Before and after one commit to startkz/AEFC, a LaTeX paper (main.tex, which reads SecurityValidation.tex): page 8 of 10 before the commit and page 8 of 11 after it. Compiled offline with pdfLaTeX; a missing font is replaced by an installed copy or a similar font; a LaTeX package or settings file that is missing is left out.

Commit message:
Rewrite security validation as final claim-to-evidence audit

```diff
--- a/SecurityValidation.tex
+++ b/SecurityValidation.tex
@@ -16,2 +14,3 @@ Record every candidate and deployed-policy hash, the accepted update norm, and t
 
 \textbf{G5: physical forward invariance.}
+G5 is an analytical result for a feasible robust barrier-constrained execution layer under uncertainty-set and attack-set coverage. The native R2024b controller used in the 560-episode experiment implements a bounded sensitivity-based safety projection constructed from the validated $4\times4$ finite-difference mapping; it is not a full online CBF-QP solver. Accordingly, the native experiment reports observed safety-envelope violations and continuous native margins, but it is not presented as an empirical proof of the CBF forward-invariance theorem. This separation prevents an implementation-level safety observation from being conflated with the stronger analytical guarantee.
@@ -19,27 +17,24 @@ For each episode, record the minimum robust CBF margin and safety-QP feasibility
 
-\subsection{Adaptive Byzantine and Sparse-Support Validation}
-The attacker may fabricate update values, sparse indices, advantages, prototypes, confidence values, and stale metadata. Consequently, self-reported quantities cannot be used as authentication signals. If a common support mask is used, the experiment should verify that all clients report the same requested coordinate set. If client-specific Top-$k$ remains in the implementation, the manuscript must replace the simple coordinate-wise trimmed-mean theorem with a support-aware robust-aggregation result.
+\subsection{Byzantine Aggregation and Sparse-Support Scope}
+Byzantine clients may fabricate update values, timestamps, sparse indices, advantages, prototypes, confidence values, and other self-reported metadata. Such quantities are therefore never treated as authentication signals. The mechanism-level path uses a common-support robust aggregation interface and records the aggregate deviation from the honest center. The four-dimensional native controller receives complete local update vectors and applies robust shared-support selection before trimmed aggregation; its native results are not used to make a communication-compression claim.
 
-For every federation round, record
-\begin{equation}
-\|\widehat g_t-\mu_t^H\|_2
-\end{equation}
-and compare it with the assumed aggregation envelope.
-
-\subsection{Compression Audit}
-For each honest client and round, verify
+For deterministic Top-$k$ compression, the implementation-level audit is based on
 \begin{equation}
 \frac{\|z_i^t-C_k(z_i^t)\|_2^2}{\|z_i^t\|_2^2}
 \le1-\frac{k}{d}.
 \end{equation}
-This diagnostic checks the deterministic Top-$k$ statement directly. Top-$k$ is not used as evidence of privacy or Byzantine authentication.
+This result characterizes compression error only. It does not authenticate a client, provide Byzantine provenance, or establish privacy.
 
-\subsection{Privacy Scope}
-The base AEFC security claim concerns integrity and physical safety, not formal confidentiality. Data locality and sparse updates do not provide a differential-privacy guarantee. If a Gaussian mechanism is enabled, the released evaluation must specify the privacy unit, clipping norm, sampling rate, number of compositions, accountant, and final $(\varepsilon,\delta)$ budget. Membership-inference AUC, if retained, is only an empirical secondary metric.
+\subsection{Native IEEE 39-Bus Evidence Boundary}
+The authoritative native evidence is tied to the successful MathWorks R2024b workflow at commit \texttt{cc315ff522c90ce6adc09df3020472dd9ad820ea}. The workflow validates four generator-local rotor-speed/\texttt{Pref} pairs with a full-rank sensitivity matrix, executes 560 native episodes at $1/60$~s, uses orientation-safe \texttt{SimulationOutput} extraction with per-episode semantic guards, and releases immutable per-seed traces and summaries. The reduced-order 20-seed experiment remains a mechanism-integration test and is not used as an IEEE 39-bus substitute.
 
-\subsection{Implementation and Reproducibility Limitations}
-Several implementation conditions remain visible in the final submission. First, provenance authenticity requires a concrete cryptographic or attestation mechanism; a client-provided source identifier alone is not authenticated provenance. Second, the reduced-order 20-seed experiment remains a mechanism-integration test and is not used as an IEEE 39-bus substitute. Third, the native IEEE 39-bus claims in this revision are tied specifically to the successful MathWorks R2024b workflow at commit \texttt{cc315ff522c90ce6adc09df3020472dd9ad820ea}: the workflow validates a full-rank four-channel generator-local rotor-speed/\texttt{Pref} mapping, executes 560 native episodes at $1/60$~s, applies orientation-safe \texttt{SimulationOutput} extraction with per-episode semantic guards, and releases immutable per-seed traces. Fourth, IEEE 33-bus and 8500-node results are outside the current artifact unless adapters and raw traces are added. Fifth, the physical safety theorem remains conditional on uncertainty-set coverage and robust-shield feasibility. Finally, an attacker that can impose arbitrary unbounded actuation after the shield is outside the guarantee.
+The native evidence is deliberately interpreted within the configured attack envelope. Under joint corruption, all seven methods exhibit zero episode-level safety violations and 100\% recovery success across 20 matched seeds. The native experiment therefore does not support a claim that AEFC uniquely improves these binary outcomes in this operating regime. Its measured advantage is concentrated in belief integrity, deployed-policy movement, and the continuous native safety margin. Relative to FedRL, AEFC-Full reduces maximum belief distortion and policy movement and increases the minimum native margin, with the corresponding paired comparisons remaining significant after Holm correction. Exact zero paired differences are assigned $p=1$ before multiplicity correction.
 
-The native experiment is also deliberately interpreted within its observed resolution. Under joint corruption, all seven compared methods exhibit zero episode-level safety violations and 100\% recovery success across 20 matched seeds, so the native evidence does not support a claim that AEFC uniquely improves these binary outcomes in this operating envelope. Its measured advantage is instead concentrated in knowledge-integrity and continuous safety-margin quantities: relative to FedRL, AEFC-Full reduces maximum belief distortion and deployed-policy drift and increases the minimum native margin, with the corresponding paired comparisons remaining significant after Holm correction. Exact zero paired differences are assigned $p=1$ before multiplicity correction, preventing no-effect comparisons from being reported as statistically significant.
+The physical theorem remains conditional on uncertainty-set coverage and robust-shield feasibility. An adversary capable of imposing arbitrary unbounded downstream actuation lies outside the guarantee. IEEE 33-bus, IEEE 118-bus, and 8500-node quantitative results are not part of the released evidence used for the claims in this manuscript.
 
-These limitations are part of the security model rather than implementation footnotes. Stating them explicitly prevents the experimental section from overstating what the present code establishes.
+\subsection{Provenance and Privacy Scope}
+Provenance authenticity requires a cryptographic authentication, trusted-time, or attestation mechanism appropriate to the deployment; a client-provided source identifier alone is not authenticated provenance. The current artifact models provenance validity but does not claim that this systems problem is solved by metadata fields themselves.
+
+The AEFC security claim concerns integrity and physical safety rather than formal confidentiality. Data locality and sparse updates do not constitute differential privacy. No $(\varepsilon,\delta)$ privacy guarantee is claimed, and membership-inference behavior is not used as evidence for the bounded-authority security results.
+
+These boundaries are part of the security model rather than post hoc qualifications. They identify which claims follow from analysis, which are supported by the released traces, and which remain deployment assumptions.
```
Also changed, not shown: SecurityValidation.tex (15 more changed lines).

++++

What you will do: In the listing above, find each line where "Scope" occurs and copy it.

Task output:
+\subsection{Byzantine Aggregation and Sparse-Support Scope}
-\subsection{Privacy Scope}
+\subsection{Provenance and Privacy Scope}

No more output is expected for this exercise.